Source records:
★ ★ ★
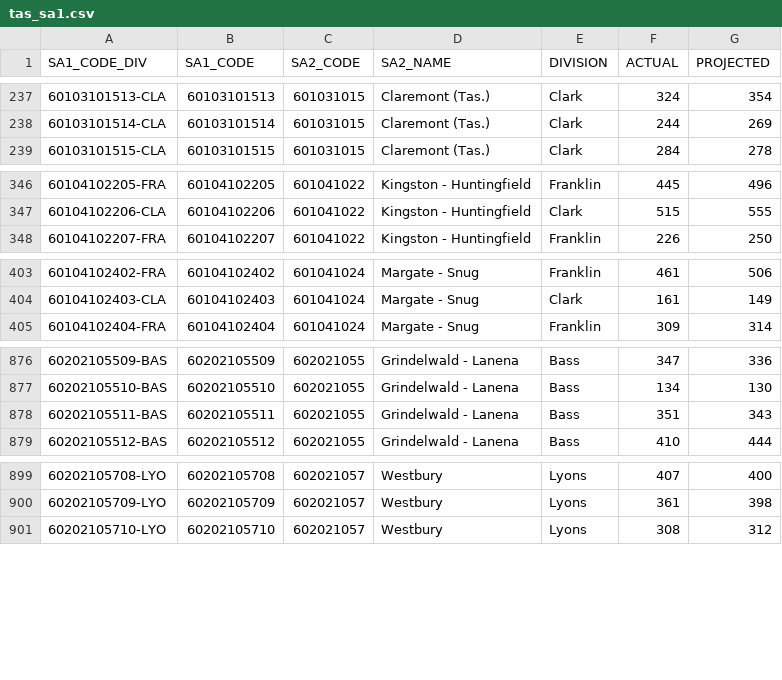
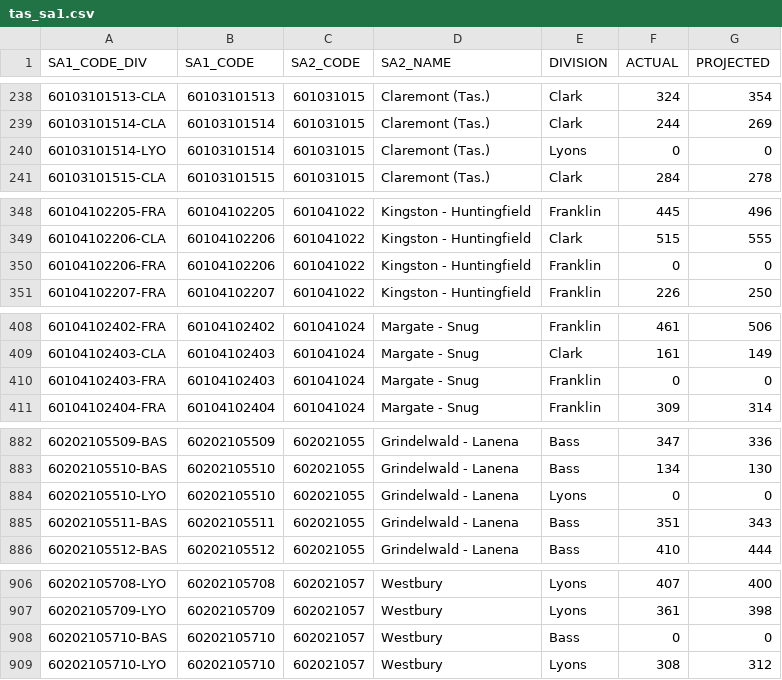
Before and after one commit to mcswee/divs-au, a CSV file: assets/data/tas_sa1.csv, drawn as a sheet; only a part is shown, gaps mark what is left out; the diff covers the shown part only; the diff names each change by its address in the sheet, - before the commit and + after, or states it on an @@ line.

```diff
--- a/assets/data/tas_sa1.csv
+++ b/assets/data/tas_sa1.csv
+row 240: 60103101514-LYO | 60103101514 | 601031015 | Claremont (Tas.) | Lyons | 0 | 0
+row 350: 60104102206-FRA | 60104102206 | 601041022 | Kingston - Huntingfield | Franklin | 0 | 0
+row 410: 60104102403-FRA | 60104102403 | 601041024 | Margate - Snug | Franklin | 0 | 0
+row 884: 60202105510-LYO | 60202105510 | 602021055 | Grindelwald - Lanena | Lyons | 0 | 0
+row 908: 60202105710-BAS | 60202105710 | 602021057 | Westbury | Bass | 0 | 0
```
Also changed, not shown: 16 added rows elsewhere in this file, 1 other file.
★ ★ ★
■ Task objective ■
Check each line of the records above for the word "assets", then give the number of lines that have it, with no other words.

■ Exercise response ■
3